One of the reasons is that, while money moves freely, the effort to build channels, brands, products, trust, relationships, and physical infrastructure, can be humongous. Large insurance companies can take more than a year to implement simple changes to existing products.

Thus, short of dramatic strategic moves like divestitures, acquisitions or expansions, the business of a financial services company seems relatively pre-determined.

If you invested years building a business in, for example, private banking, chances are that you will provide private banking products to your customers next year.

Of course, if there is a tectonic shift, like the one we experienced when the COVID pandemic hit, you may re-think your business.

However, there is compelling evidence that choosing the right segment-market-product-channel is the most impactful decision you will make.

Take the example of annuities. From 2015 to 2019, independent agents and independent broker-dealers accounted for more than 90% of the growth of this product in the US. Agents accounted for two-thirds of this growth and broker-dealers for the remaining one-third.

However, upon closer examination, these two channels exhibited very different behaviours. Independent agents benefitted from strong product tailwinds. As a result, we can attribute over $4.4 billion – half of their growth to product growth (the proverbial “tide that lifts all boats”) and only $3.7 billion to channel share capture (the proverbial “eating someone else’s fish”).

On the other hand, broker-dealers – a channel that grew only half as much as agents in total, increased by an astonishing $13 .2 billion from channel capture. This channel was highly competitive and successful. Yet, their strongest products severely underperformed and shrunk by $9.4 bi. As a result, they had to row twice as hard just to stay in place. And, in the end, despite capturing 3x the channel share captured by agents, they grew only half as much in total.
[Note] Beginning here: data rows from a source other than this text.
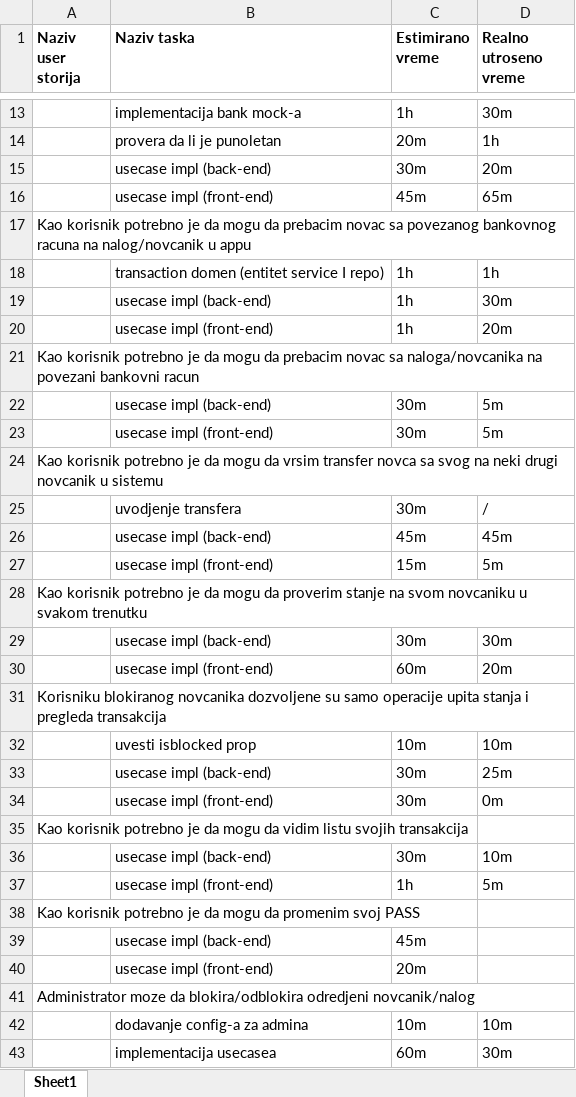
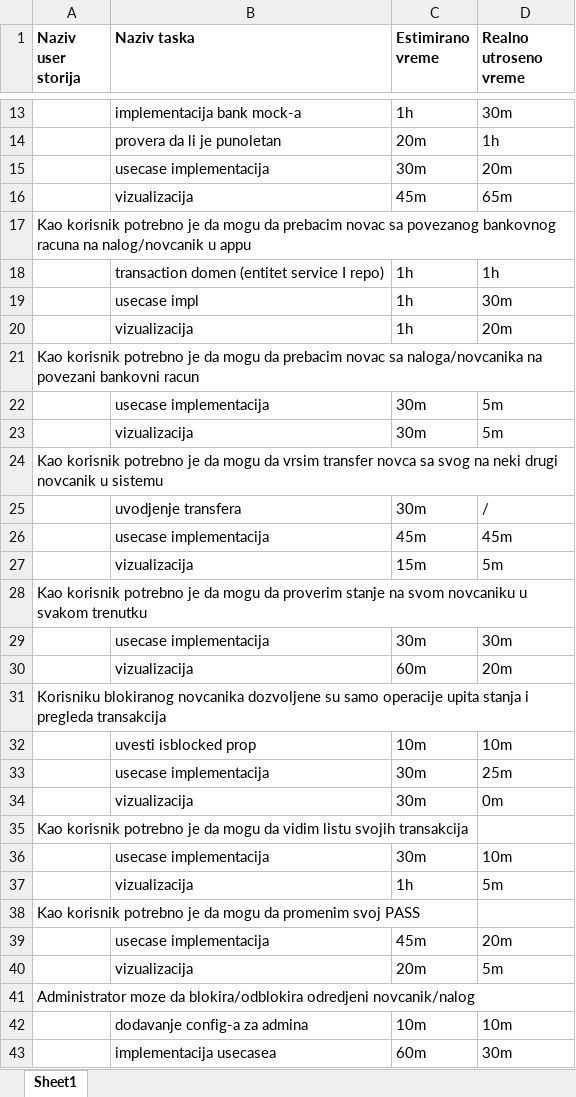
Before and after one commit to WingsDevelopment/SchEstimationPractice, an Excel workbook: Tabela za vodjenja taskova za test projekat (Autosaved).xlsx, sheet Sheet1, drawn as a sheet; only a part is shown, gaps mark what is left out; values as stored, in another font and other column widths than the file's, no borders; removed rows and columns are numbered as before the commit, all else as after; the diff covers the shown part only; the diff names each change by its address in the sheet, - before the commit and + after, or states it on an @@ line.

Commit message:
Updated tasks

```diff
--- a/Tabela za vodjenja taskova za test projekat (Autosaved).xlsx (sheet Sheet1)
+++ b/Tabela za vodjenja taskova za test projekat (Autosaved).xlsx (sheet Sheet1)
-B15 (Naziv taska): usecase impl (back-end)
+B15 (Naziv taska): usecase implementacija
-B16 (Naziv taska): usecase impl (front-end)
+B16 (Naziv taska): vizualizacija
-B19 (Naziv taska): usecase impl (back-end)
+B19 (Naziv taska): usecase impl
-B20 (Naziv taska): usecase impl (front-end)
+B20 (Naziv taska): vizualizacija
-B22 (Naziv taska): usecase impl (back-end)
+B22 (Naziv taska): usecase implementacija
-B23 (Naziv taska): usecase impl (front-end)
+B23 (Naziv taska): vizualizacija
-B26 (Naziv taska): usecase impl (back-end)
+B26 (Naziv taska): usecase implementacija
-B27 (Naziv taska): usecase impl (front-end)
+B27 (Naziv taska): vizualizacija
-B29 (Naziv taska): usecase impl (back-end)
+B29 (Naziv taska): usecase implementacija
-B30 (Naziv taska): usecase impl (front-end)
+B30 (Naziv taska): vizualizacija
-B33 (Naziv taska): usecase impl (back-end)
+B33 (Naziv taska): usecase implementacija
-B34 (Naziv taska): usecase impl (front-end)
+B34 (Naziv taska): vizualizacija
-B36 (Naziv taska): usecase impl (back-end)
+B36 (Naziv taska): usecase implementacija
-B37 (Naziv taska): usecase impl (front-end)
+B37 (Naziv taska): vizualizacija
-row 39:  | usecase impl (back-end) | 45m
-row 40:  | usecase impl (front-end) | 20m
+row 39:  | usecase implementacija | 45m | 20m
+row 40:  | vizualizacija | 20m | 5m
```
Also changed, not shown: 1 added row and 5 edited cells elsewhere in this sheet.
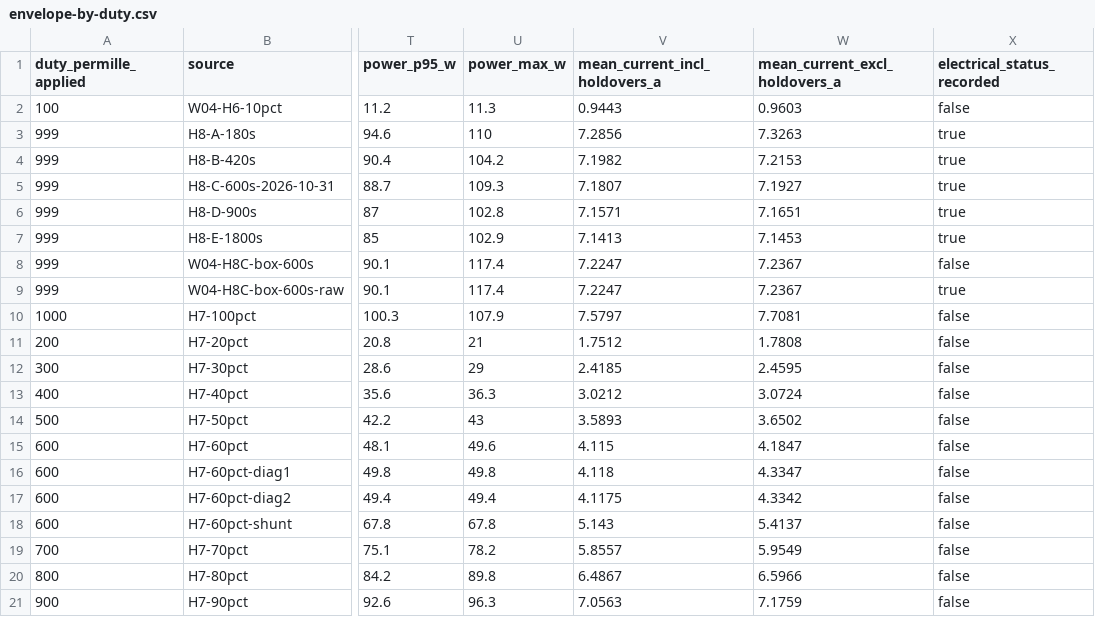
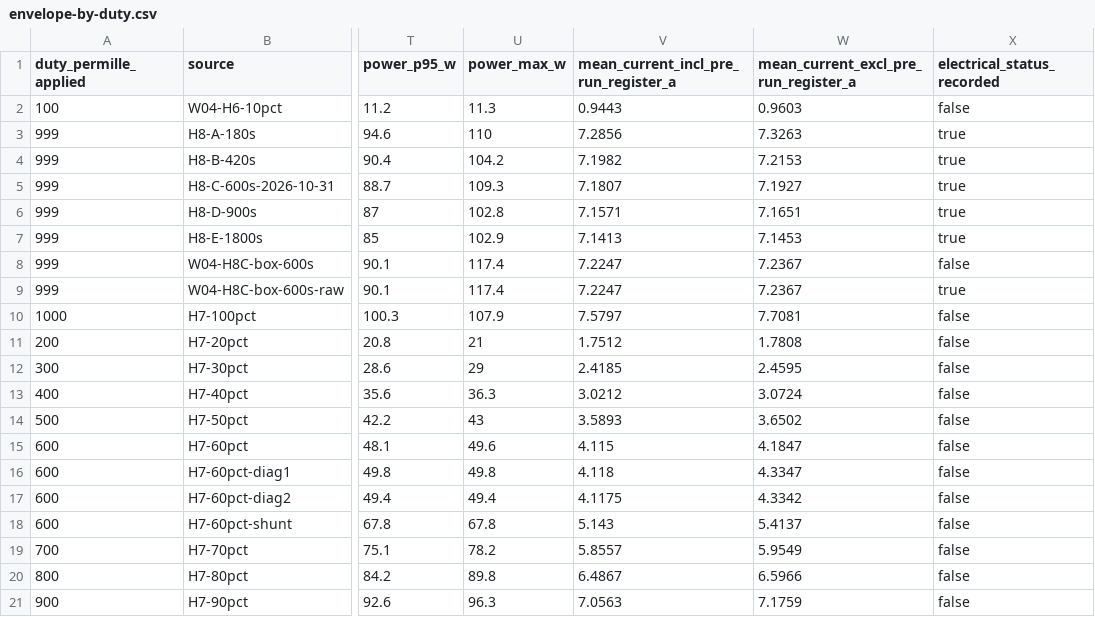
Before and after one commit to minhqng/predictive-cold-chain-aiot, a CSV file: evidence/A/W08/envelope-by-duty.csv, drawn as a sheet; only a part is shown, gaps mark what is left out; the diff names each change by its address in the sheet, - before the commit and + after, or states it on an @@ line.

Commit message:
fix(power): correct UTF-8 BOM parsing in validator, support pre-run register keys, and update dossier pins
Refs: A-W08-02, A-W08-01

```diff
--- a/evidence/A/W08/envelope-by-duty.csv
+++ b/evidence/A/W08/envelope-by-duty.csv
-V1: mean_current_incl_holdovers_a
+V1: mean_current_incl_pre_run_register_a
-W1: mean_current_excl_holdovers_a
+W1: mean_current_excl_pre_run_register_a
```
Also changed, not shown: evidence/A/W08/duty-zero-current-frames.csv, evidence/A/W08/holdover-frames.csv, 7 other files.
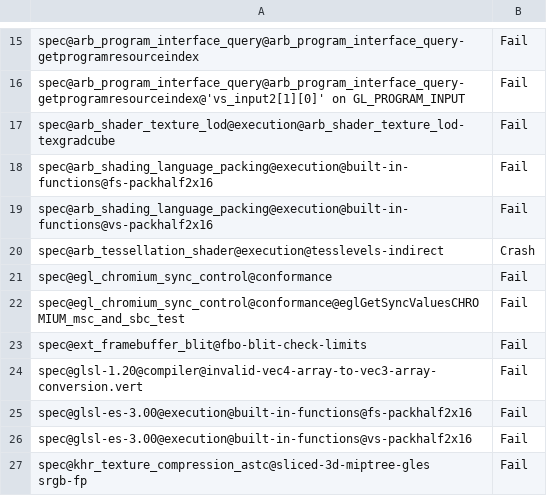
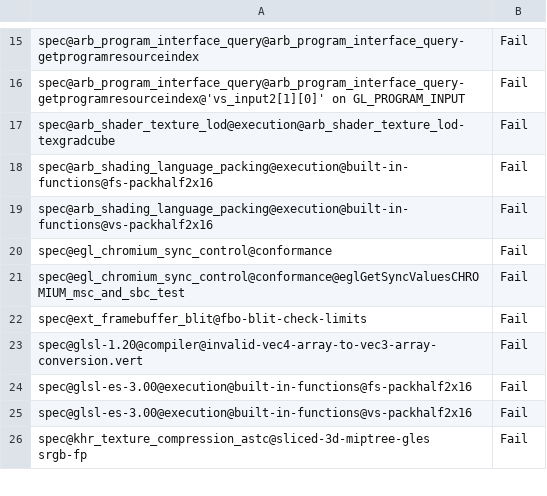
Before and after one commit to wmjb/mesa-trinity, a CSV file: src/gallium/drivers/radeonsi/ci/gfx10-navi10-fail.csv, drawn as a sheet; only a part is shown, gaps mark what is left out.

Commit message:
glsl: fix indirect tess factor access for compact_arrays=false drivers
Driver with compact_arrays=false (i.e. radeonsi) is broken when
tess factor is accessed indirectly, for example:
  gl_TessLevelOuter[gl_InvocationID] = xxx;

This fix use nir_vectorize_tess_levels to lower array tess factor
access into direct vector access before nir_lower_io() like clip
and cull distance way.

Reviewed-by: Marek Olšák <marek.olsak@amd.com>
Signed-off-by: Qiang Yu <yuq825@gmail.com>
Part-of: <https://gitlab.freedesktop.org/mesa/mesa/-/merge_requests/29799>

```diff
--- a/src/gallium/drivers/radeonsi/ci/gfx10-navi10-fail.csv
+++ b/src/gallium/drivers/radeonsi/ci/gfx10-navi10-fail.csv
@@ -19,3 +19,2 @@ spec@arb_shading_language_packing@execution@built-in-functions@fs-packhalf2x16,F
 spec@arb_shading_language_packing@execution@built-in-functions@vs-packhalf2x16,Fail
-spec@arb_tessellation_shader@execution@tesslevels-indirect,Crash
 spec@egl_chromium_sync_control@conformance,Fail
```
Also changed, not shown: src/gallium/drivers/radeonsi/ci/gfx10_3-navi21-fail.csv, src/gallium/drivers/radeonsi/ci/gfx11-gfx1100-fail.csv, 8 other files.
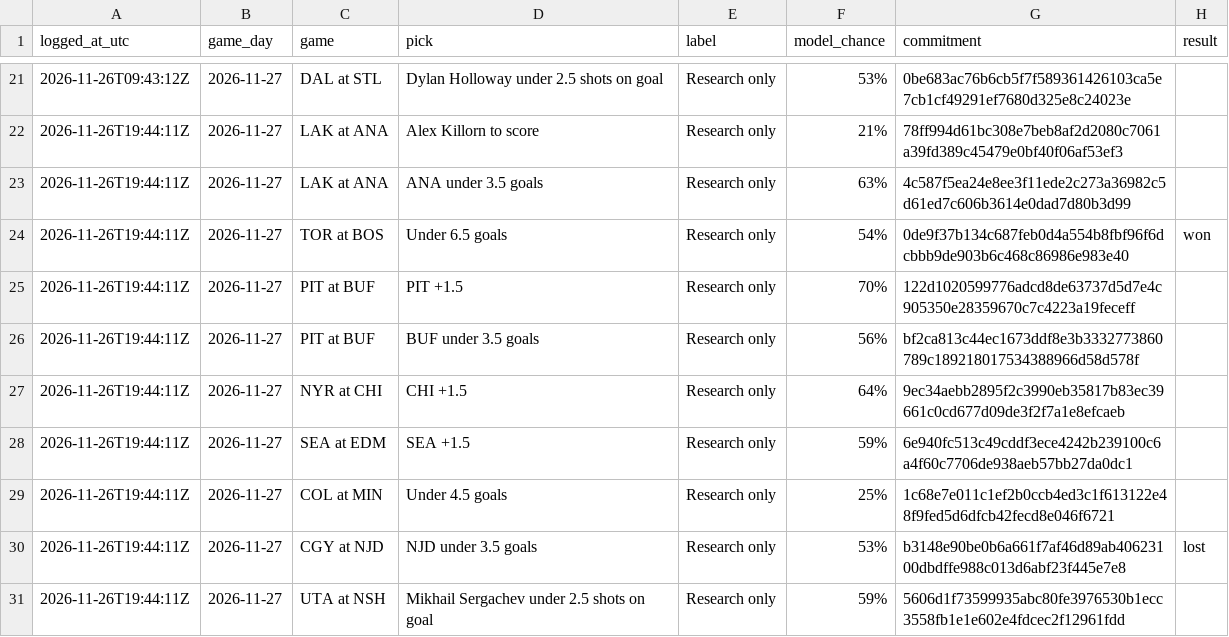
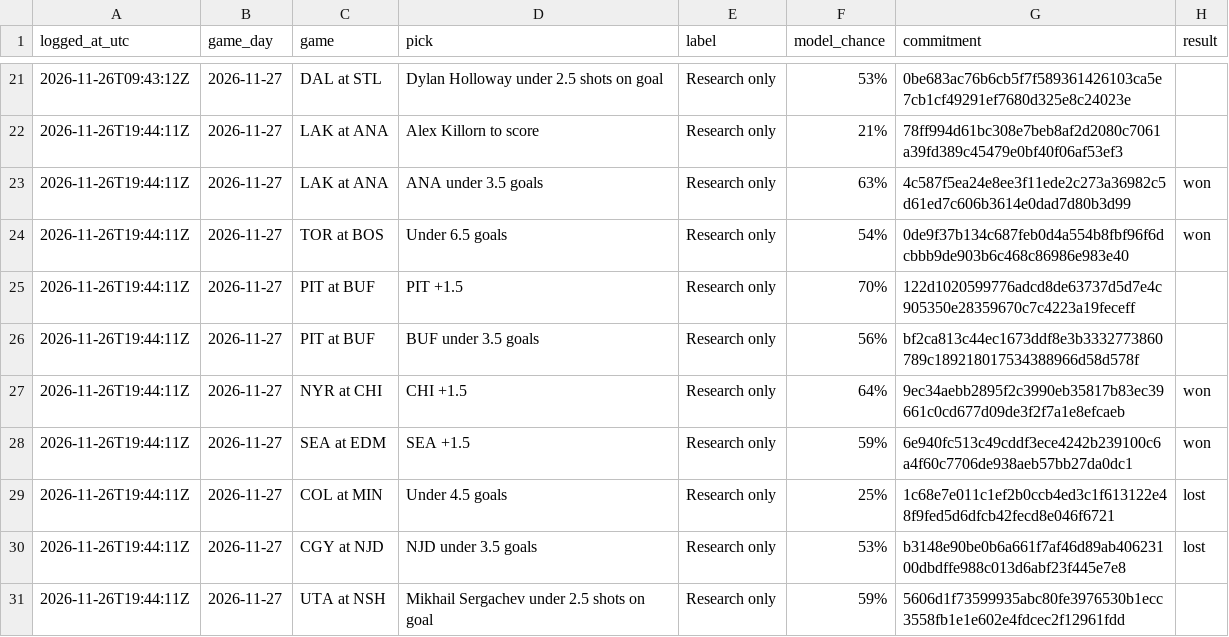
Before and after one commit to dryrdsudududruu7/nhl-puckline-ledger, a CSV file: ledger/2026-11-27.csv, drawn as a sheet; only a part is shown, gaps mark what is left out; the diff covers the shown part only.

Commit message:
Plays logged for 2026-11-27 (as of 2026-11-28 03:55 UTC)

```diff
--- a/ledger/2026-11-27.csv
+++ b/ledger/2026-11-27.csv
@@ -22,3 +22,3 @@ logged_at_utc,game_day,game,pick,label,model_chance,commitment,result
 2026-11-26T19:44:11Z,2026-11-27,LAK at ANA,Alex Killorn to score,Research only,21%,78ff994d61bc308e7beb8af2d2080c7061a39fd389c45479e0bf40f06af53ef3,
-2026-11-26T19:44:11Z,2026-11-27,LAK at ANA,ANA under 3.5 goals,Research only,63%,4c587f5ea24e8ee3f11ede2c273a36982c5d61ed7c606b3614e0dad7d80b3d99,
+2026-11-26T19:44:11Z,2026-11-27,LAK at ANA,ANA under 3.5 goals,Research only,63%,4c587f5ea24e8ee3f11ede2c273a36982c5d61ed7c606b3614e0dad7d80b3d99,won
 2026-11-26T19:44:11Z,2026-11-27,TOR at BOS,Under 6.5 goals,Research only,54%,0de9f37b134c687feb0d4a554b8fbf96f6dcbbb9de903b6c468c86986e983e40,won
@@ -26,5 +26,5 @@ logged_at_utc,game_day,game,pick,label,model_chance,commitment,result
 2026-11-26T19:44:11Z,2026-11-27,PIT at BUF,BUF under 3.5 goals,Research only,56%,bf2ca813c44ec1673ddf8e3b3332773860789c189218017534388966d58d578f,
-2026-11-26T19:44:11Z,2026-11-27,NYR at CHI,CHI +1.5,Research only,64%,9ec34aebb2895f2c3990eb35817b83ec39661c0cd677d09de3f2f7a1e8efcaeb,
-2026-11-26T19:44:11Z,2026-11-27,SEA at EDM,SEA +1.5,Research only,59%,6e940fc513c49cddf3ece4242b239100c6a4f60c7706de938aeb57bb27da0dc1,
-2026-11-26T19:44:11Z,2026-11-27,COL at MIN,Under 4.5 goals,Research only,25%,1c68e7e011c1ef2b0ccb4ed3c1f613122e48f9fed5d6dfcb42fecd8e046f6721,
+2026-11-26T19:44:11Z,2026-11-27,NYR at CHI,CHI +1.5,Research only,64%,9ec34aebb2895f2c3990eb35817b83ec39661c0cd677d09de3f2f7a1e8efcaeb,won
+2026-11-26T19:44:11Z,2026-11-27,SEA at EDM,SEA +1.5,Research only,59%,6e940fc513c49cddf3ece4242b239100c6a4f60c7706de938aeb57bb27da0dc1,won
+2026-11-26T19:44:11Z,2026-11-27,COL at MIN,Under 4.5 goals,Research only,25%,1c68e7e011c1ef2b0ccb4ed3c1f613122e48f9fed5d6dfcb42fecd8e046f6721,lost
 2026-11-26T19:44:11Z,2026-11-27,CGY at NJD,NJD under 3.5 goals,Research only,53%,b3148e90be0b6a661f7af46d89ab40623100dbdffe988c013d6abf23f445e7e8,lost
```
Also changed, not shown: 8 edited cells elsewhere in this file.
Key points include:

  • Triangulate historical market data

  • Determining the implications of trends

  • Defining adequate governance for the key indicators